Aim of the exercise:
Set the records down again in full, with every word kept.

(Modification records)
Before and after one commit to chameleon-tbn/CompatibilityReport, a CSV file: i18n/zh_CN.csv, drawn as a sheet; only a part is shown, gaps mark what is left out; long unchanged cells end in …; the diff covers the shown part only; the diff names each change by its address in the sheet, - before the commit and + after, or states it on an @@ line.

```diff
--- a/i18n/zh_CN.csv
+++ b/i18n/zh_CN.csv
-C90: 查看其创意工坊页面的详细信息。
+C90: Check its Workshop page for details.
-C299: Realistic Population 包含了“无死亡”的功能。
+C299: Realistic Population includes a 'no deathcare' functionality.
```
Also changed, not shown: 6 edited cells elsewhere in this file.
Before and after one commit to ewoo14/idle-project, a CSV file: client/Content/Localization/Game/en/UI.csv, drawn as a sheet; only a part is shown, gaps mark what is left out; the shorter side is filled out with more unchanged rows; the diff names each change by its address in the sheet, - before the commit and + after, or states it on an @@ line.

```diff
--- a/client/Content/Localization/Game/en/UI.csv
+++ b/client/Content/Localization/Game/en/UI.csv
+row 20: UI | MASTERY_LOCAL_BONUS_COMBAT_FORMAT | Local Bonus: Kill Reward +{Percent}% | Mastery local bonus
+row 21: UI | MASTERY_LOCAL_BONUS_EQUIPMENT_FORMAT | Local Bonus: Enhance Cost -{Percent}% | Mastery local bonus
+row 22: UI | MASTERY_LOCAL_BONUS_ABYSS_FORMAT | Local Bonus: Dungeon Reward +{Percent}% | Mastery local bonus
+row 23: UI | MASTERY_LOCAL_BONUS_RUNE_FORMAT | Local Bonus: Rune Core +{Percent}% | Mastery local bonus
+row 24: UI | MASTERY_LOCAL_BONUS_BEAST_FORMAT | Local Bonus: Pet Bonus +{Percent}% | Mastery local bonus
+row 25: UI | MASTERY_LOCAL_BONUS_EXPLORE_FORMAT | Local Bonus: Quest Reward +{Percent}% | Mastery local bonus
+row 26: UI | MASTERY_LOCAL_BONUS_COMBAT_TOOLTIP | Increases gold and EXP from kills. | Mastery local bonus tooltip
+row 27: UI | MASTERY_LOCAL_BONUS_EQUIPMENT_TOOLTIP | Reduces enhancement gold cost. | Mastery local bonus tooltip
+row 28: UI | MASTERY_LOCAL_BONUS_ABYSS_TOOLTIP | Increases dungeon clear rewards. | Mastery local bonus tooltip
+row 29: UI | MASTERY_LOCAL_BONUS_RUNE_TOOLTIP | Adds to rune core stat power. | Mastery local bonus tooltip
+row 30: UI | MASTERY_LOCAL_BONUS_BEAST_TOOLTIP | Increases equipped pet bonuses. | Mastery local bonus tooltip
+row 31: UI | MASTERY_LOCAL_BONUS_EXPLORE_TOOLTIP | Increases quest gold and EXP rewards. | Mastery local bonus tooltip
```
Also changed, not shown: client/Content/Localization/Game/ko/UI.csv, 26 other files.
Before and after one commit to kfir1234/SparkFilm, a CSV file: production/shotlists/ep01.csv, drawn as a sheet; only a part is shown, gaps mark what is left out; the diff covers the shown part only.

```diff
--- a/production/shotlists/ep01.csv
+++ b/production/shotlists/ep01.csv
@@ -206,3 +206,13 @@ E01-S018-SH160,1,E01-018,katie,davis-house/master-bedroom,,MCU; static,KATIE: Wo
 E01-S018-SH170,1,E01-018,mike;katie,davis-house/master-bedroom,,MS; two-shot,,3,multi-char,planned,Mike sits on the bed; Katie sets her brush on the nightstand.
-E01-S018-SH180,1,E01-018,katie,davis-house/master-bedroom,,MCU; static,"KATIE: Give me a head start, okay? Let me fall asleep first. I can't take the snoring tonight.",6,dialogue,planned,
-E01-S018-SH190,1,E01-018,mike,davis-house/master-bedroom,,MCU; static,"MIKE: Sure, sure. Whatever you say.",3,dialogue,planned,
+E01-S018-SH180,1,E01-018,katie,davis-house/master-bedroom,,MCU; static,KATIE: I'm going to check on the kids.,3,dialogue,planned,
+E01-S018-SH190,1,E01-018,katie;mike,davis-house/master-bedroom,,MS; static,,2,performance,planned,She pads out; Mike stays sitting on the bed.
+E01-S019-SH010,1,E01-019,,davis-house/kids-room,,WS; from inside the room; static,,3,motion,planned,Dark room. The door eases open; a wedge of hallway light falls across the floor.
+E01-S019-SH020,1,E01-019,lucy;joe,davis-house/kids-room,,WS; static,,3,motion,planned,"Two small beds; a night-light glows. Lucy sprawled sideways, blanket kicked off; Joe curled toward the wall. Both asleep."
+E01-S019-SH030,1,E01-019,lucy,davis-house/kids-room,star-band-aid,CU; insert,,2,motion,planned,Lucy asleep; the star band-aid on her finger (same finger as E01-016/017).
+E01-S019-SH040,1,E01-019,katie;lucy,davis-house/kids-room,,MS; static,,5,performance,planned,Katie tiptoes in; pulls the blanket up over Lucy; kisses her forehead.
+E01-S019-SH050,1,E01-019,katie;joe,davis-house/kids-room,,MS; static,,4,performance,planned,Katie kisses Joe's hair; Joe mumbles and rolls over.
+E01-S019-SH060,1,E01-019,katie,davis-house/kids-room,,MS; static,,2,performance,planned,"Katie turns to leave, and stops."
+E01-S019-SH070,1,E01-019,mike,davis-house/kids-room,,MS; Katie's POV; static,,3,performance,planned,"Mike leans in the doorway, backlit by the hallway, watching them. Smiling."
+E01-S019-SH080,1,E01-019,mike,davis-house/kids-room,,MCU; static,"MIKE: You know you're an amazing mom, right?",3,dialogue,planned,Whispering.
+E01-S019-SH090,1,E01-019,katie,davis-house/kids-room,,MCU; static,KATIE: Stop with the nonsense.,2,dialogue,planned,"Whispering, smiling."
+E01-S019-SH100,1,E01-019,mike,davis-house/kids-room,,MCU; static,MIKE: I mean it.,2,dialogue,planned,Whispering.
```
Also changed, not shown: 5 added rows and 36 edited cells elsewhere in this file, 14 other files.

Answer section:
Before and after one commit to chameleon-tbn/CompatibilityReport, a CSV file: i18n/zh_CN.csv, drawn as a sheet; only a part is shown, gaps mark what is left out; long unchanged cells end in …; the diff covers the shown part only; the diff names each change by its address in the sheet, - before the commit and + after, or states it on an @@ line.

```diff
--- a/i18n/zh_CN.csv
+++ b/i18n/zh_CN.csv
-C90: 查看其创意工坊页面的详细信息。
+C90: Check its Workshop page for details.
-C299: Realistic Population 包含了“无死亡”的功能。
+C299: Realistic Population includes a 'no deathcare' functionality.
```
Also changed, not shown: 6 edited cells elsewhere in this file.
Before and after one commit to ewoo14/idle-project, a CSV file: client/Content/Localization/Game/en/UI.csv, drawn as a sheet; only a part is shown, gaps mark what is left out; the shorter side is filled out with more unchanged rows; the diff names each change by its address in the sheet, - before the commit and + after, or states it on an @@ line.

```diff
--- a/client/Content/Localization/Game/en/UI.csv
+++ b/client/Content/Localization/Game/en/UI.csv
+row 20: UI | MASTERY_LOCAL_BONUS_COMBAT_FORMAT | Local Bonus: Kill Reward +{Percent}% | Mastery local bonus
+row 21: UI | MASTERY_LOCAL_BONUS_EQUIPMENT_FORMAT | Local Bonus: Enhance Cost -{Percent}% | Mastery local bonus
+row 22: UI | MASTERY_LOCAL_BONUS_ABYSS_FORMAT | Local Bonus: Dungeon Reward +{Percent}% | Mastery local bonus
+row 23: UI | MASTERY_LOCAL_BONUS_RUNE_FORMAT | Local Bonus: Rune Core +{Percent}% | Mastery local bonus
+row 24: UI | MASTERY_LOCAL_BONUS_BEAST_FORMAT | Local Bonus: Pet Bonus +{Percent}% | Mastery local bonus
+row 25: UI | MASTERY_LOCAL_BONUS_EXPLORE_FORMAT | Local Bonus: Quest Reward +{Percent}% | Mastery local bonus
+row 26: UI | MASTERY_LOCAL_BONUS_COMBAT_TOOLTIP | Increases gold and EXP from kills. | Mastery local bonus tooltip
+row 27: UI | MASTERY_LOCAL_BONUS_EQUIPMENT_TOOLTIP | Reduces enhancement gold cost. | Mastery local bonus tooltip
+row 28: UI | MASTERY_LOCAL_BONUS_ABYSS_TOOLTIP | Increases dungeon clear rewards. | Mastery local bonus tooltip
+row 29: UI | MASTERY_LOCAL_BONUS_RUNE_TOOLTIP | Adds to rune core stat power. | Mastery local bonus tooltip
+row 30: UI | MASTERY_LOCAL_BONUS_BEAST_TOOLTIP | Increases equipped pet bonuses. | Mastery local bonus tooltip
+row 31: UI | MASTERY_LOCAL_BONUS_EXPLORE_TOOLTIP | Increases quest gold and EXP rewards. | Mastery local bonus tooltip
```
Also changed, not shown: client/Content/Localization/Game/ko/UI.csv, 26 other files.
Before and after one commit to kfir1234/SparkFilm, a CSV file: production/shotlists/ep01.csv, drawn as a sheet; only a part is shown, gaps mark what is left out; the diff covers the shown part only.

```diff
--- a/production/shotlists/ep01.csv
+++ b/production/shotlists/ep01.csv
@@ -206,3 +206,13 @@ E01-S018-SH160,1,E01-018,katie,davis-house/master-bedroom,,MCU; static,KATIE: Wo
 E01-S018-SH170,1,E01-018,mike;katie,davis-house/master-bedroom,,MS; two-shot,,3,multi-char,planned,Mike sits on the bed; Katie sets her brush on the nightstand.
-E01-S018-SH180,1,E01-018,katie,davis-house/master-bedroom,,MCU; static,"KATIE: Give me a head start, okay? Let me fall asleep first. I can't take the snoring tonight.",6,dialogue,planned,
-E01-S018-SH190,1,E01-018,mike,davis-house/master-bedroom,,MCU; static,"MIKE: Sure, sure. Whatever you say.",3,dialogue,planned,
+E01-S018-SH180,1,E01-018,katie,davis-house/master-bedroom,,MCU; static,KATIE: I'm going to check on the kids.,3,dialogue,planned,
+E01-S018-SH190,1,E01-018,katie;mike,davis-house/master-bedroom,,MS; static,,2,performance,planned,She pads out; Mike stays sitting on the bed.
+E01-S019-SH010,1,E01-019,,davis-house/kids-room,,WS; from inside the room; static,,3,motion,planned,Dark room. The door eases open; a wedge of hallway light falls across the floor.
+E01-S019-SH020,1,E01-019,lucy;joe,davis-house/kids-room,,WS; static,,3,motion,planned,"Two small beds; a night-light glows. Lucy sprawled sideways, blanket kicked off; Joe curled toward the wall. Both asleep."
+E01-S019-SH030,1,E01-019,lucy,davis-house/kids-room,star-band-aid,CU; insert,,2,motion,planned,Lucy asleep; the star band-aid on her finger (same finger as E01-016/017).
+E01-S019-SH040,1,E01-019,katie;lucy,davis-house/kids-room,,MS; static,,5,performance,planned,Katie tiptoes in; pulls the blanket up over Lucy; kisses her forehead.
+E01-S019-SH050,1,E01-019,katie;joe,davis-house/kids-room,,MS; static,,4,performance,planned,Katie kisses Joe's hair; Joe mumbles and rolls over.
+E01-S019-SH060,1,E01-019,katie,davis-house/kids-room,,MS; static,,2,performance,planned,"Katie turns to leave, and stops."
+E01-S019-SH070,1,E01-019,mike,davis-house/kids-room,,MS; Katie's POV; static,,3,performance,planned,"Mike leans in the doorway, backlit by the hallway, watching them. Smiling."
+E01-S019-SH080,1,E01-019,mike,davis-house/kids-room,,MCU; static,"MIKE: You know you're an amazing mom, right?",3,dialogue,planned,Whispering.
+E01-S019-SH090,1,E01-019,katie,davis-house/kids-room,,MCU; static,KATIE: Stop with the nonsense.,2,dialogue,planned,"Whispering, smiling."
+E01-S019-SH100,1,E01-019,mike,davis-house/kids-room,,MCU; static,MIKE: I mean it.,2,dialogue,planned,Whispering.
```
Also changed, not shown: 5 added rows and 36 edited cells elsewhere in this file, 14 other files.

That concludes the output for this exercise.